Front-end code change data
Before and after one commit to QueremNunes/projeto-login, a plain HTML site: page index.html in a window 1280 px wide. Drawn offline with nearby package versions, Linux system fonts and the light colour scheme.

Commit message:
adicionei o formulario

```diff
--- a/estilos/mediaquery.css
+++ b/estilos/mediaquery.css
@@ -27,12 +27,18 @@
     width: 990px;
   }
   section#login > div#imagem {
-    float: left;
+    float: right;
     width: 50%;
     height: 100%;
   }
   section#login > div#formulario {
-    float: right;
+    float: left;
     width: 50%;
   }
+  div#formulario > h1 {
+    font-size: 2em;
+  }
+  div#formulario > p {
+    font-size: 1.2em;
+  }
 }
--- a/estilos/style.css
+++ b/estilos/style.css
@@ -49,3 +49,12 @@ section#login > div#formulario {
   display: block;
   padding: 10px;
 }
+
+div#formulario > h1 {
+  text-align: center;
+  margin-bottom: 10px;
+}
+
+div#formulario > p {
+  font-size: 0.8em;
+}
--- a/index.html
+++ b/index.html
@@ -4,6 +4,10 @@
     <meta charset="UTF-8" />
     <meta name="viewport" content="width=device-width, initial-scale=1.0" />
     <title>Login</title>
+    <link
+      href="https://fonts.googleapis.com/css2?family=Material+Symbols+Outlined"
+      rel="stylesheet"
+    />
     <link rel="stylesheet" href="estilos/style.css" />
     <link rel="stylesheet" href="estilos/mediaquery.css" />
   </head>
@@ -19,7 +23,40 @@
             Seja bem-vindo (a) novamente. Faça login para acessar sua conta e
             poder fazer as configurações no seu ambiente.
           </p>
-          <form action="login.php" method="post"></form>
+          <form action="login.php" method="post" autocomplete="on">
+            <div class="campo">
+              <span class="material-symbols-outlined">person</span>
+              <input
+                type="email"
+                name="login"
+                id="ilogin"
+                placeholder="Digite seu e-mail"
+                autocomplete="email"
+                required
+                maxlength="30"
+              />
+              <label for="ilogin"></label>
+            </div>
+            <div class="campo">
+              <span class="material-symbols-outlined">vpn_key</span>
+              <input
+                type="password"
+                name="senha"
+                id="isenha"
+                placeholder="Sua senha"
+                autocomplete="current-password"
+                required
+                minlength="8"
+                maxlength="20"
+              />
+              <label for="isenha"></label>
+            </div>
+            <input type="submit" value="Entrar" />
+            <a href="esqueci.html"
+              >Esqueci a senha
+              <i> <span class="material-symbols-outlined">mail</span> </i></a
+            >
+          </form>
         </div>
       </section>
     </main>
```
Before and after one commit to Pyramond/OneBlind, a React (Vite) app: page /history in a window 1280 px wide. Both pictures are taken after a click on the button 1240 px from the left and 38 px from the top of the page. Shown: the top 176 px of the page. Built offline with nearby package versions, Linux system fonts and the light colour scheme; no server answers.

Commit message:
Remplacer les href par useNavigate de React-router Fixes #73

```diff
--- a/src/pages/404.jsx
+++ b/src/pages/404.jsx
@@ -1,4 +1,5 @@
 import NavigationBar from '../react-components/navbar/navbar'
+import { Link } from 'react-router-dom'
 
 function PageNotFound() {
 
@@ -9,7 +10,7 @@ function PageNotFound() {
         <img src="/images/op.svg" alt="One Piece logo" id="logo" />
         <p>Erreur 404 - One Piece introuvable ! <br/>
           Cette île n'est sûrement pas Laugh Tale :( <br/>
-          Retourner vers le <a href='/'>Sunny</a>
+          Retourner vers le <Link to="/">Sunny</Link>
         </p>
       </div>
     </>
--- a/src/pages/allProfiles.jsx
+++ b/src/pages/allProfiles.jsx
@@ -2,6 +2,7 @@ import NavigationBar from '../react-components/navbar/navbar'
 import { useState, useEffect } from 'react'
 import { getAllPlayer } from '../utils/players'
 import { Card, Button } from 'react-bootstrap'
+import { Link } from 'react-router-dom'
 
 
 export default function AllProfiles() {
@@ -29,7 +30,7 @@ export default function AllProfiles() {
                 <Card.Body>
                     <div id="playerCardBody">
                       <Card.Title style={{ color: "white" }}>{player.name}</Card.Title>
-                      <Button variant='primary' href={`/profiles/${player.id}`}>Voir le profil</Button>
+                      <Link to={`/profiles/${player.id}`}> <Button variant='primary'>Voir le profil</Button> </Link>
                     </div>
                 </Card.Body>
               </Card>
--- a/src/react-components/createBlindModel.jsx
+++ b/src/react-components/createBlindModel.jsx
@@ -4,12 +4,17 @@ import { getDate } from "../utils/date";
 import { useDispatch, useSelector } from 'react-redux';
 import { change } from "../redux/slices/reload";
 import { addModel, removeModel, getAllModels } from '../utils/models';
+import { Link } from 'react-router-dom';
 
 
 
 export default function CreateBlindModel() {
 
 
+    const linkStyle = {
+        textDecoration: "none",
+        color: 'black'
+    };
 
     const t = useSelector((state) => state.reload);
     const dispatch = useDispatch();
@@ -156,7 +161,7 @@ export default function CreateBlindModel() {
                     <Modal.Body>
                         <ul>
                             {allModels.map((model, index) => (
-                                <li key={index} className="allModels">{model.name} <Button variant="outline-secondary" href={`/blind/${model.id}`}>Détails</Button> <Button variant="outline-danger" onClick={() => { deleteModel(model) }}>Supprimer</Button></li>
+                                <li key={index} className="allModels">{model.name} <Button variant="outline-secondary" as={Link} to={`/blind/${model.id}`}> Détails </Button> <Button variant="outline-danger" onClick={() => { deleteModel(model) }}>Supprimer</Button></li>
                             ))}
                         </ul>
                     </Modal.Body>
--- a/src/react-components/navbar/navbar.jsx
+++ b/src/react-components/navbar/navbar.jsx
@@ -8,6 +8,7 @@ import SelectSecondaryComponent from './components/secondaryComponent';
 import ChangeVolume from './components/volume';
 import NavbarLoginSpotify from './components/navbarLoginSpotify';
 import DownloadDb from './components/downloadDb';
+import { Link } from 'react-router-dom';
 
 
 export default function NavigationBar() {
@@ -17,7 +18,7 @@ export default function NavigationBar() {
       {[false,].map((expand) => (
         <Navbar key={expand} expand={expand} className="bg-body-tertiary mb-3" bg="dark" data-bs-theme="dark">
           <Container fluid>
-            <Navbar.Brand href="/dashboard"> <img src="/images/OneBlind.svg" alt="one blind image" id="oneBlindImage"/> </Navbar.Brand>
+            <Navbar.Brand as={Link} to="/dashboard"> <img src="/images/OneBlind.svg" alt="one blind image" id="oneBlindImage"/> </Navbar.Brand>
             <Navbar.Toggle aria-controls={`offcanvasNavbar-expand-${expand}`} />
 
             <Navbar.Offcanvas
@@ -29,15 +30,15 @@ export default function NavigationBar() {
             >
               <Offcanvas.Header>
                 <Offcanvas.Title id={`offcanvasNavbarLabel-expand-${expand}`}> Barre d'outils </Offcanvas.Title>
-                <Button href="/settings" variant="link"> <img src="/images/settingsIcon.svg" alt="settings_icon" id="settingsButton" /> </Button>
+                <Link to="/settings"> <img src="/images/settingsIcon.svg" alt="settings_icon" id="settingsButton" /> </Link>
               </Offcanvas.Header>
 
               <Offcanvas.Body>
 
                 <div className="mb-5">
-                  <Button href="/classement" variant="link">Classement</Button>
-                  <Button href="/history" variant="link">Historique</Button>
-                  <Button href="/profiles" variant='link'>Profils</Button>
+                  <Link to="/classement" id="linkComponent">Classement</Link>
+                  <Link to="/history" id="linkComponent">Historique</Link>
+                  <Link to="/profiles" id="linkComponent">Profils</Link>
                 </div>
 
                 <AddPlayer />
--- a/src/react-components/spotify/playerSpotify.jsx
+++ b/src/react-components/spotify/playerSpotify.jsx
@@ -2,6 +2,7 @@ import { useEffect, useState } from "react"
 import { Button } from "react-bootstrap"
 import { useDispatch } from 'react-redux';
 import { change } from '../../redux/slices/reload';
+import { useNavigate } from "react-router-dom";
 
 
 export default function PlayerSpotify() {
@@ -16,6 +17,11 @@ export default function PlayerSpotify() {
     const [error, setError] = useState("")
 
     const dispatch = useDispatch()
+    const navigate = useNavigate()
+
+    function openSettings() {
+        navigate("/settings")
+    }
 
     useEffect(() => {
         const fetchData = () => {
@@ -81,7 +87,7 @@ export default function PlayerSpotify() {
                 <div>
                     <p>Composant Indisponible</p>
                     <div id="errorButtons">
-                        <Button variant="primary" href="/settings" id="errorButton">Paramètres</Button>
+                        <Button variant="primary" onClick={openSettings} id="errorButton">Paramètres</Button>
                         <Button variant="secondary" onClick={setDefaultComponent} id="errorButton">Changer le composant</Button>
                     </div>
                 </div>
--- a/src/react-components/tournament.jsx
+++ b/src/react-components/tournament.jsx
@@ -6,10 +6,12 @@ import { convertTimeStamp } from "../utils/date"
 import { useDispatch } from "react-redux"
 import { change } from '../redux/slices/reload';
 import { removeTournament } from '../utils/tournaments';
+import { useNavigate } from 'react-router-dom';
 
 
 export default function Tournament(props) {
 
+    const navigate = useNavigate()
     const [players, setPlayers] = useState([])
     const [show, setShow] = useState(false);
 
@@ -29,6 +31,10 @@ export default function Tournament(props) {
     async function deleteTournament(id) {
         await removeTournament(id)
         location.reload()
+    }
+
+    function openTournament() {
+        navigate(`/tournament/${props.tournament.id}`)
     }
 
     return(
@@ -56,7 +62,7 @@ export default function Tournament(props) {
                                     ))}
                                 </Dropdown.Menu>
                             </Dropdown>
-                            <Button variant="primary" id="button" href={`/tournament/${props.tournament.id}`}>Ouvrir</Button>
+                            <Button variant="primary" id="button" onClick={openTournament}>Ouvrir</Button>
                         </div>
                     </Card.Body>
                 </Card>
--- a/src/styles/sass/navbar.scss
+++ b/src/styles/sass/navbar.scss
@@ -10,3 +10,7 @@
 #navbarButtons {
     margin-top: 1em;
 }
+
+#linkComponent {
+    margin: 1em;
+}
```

EXERCISE:
Search the data for the string "useEffect" and say how many lines include it, giving only the number.

EXERCISE ANSWER:
3